- **Work item**: Please copy every line from the records below that contains the string "ParseDb".

=== Section Start ===

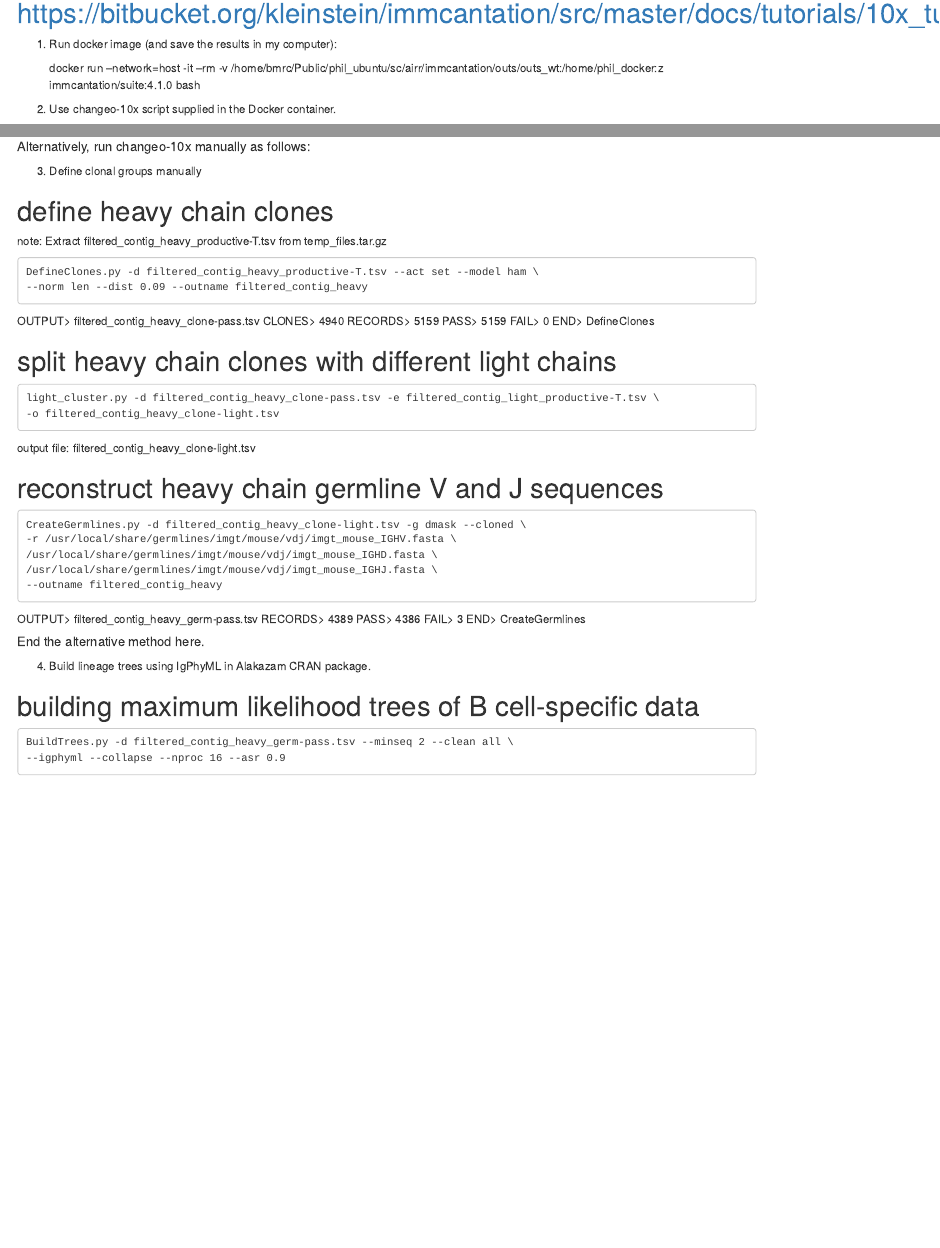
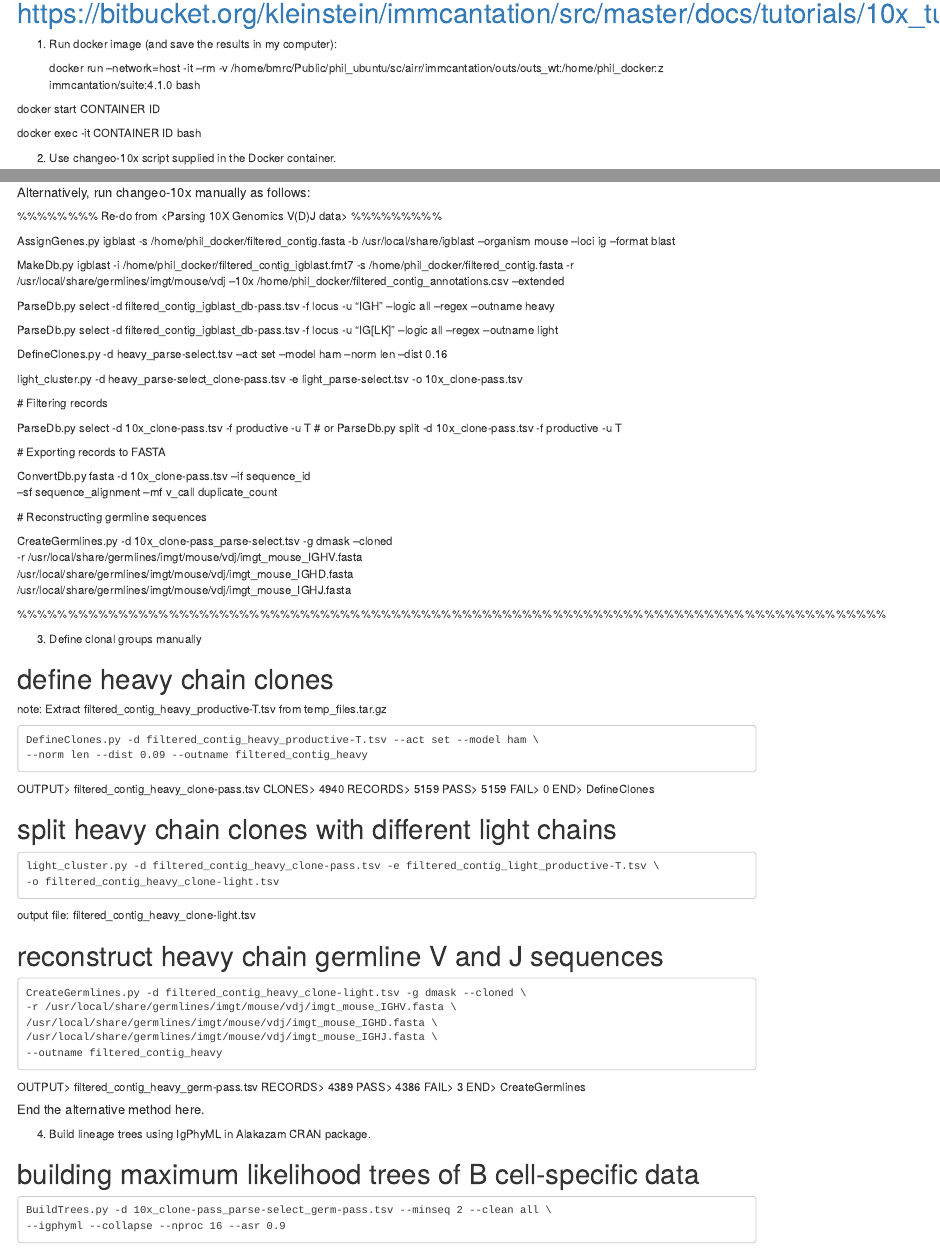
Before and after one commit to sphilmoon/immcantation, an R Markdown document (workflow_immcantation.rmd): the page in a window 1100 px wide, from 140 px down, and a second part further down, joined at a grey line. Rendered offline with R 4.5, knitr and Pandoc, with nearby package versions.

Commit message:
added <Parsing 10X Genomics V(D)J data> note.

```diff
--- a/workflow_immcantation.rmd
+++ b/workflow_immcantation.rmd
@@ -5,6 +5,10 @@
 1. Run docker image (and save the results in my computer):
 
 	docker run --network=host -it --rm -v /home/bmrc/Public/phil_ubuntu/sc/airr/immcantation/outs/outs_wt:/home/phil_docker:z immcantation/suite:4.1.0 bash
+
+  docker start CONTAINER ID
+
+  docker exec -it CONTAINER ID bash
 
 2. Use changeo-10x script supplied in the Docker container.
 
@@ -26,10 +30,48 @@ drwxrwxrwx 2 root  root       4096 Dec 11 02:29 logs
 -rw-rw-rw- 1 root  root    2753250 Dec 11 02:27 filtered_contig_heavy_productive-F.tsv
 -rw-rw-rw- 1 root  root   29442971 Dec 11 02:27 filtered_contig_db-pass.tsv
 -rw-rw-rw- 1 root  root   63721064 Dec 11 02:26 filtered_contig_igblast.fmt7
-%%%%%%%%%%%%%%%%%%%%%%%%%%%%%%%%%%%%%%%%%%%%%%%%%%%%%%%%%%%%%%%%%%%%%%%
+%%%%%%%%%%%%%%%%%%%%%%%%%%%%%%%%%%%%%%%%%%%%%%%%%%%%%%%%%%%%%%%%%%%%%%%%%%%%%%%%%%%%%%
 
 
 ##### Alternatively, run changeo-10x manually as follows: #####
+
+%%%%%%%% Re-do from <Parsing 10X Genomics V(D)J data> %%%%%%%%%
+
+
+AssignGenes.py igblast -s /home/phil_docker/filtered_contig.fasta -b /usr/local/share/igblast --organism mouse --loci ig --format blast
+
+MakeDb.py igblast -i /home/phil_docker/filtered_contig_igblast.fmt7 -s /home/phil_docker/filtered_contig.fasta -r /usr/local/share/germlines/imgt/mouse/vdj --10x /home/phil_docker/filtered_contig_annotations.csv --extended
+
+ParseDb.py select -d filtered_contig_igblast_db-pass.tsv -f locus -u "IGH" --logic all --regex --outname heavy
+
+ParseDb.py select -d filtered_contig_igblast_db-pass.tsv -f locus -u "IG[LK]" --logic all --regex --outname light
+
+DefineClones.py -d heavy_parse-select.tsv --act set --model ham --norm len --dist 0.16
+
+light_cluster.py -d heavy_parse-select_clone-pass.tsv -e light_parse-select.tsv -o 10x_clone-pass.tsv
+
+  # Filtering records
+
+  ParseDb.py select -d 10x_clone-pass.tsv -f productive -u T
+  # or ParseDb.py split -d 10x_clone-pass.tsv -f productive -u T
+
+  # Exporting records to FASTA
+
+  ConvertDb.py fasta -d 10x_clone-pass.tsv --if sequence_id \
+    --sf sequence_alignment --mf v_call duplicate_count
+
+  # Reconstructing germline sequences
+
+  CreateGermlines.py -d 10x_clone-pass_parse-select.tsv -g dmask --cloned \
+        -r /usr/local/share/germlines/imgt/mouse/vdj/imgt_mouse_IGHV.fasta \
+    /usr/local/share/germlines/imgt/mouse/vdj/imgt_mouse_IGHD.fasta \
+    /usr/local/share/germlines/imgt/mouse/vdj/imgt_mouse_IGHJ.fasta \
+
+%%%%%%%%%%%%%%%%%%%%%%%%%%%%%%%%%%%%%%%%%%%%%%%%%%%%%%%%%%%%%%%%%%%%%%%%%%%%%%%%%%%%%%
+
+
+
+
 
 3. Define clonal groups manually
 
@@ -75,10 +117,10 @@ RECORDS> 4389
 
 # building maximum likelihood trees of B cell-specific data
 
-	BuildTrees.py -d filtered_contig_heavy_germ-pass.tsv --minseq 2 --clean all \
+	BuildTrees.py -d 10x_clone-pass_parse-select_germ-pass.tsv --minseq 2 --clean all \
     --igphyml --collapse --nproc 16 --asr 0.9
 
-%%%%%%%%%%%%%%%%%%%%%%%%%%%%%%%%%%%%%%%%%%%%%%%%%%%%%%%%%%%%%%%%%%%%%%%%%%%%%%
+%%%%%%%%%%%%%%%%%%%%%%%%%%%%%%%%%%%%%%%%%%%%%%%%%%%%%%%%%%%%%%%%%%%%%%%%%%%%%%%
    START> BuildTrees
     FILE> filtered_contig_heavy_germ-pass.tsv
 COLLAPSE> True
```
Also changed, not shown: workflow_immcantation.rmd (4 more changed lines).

=== Section End ===

- **Written answer**:
+ParseDb.py select -d filtered_contig_igblast_db-pass.tsv -f locus -u "IGH" --logic all --regex --outname heavy
+ParseDb.py select -d filtered_contig_igblast_db-pass.tsv -f locus -u "IG[LK]" --logic all --regex --outname light
+  ParseDb.py select -d 10x_clone-pass.tsv -f productive -u T
+  # or ParseDb.py split -d 10x_clone-pass.tsv -f productive -u T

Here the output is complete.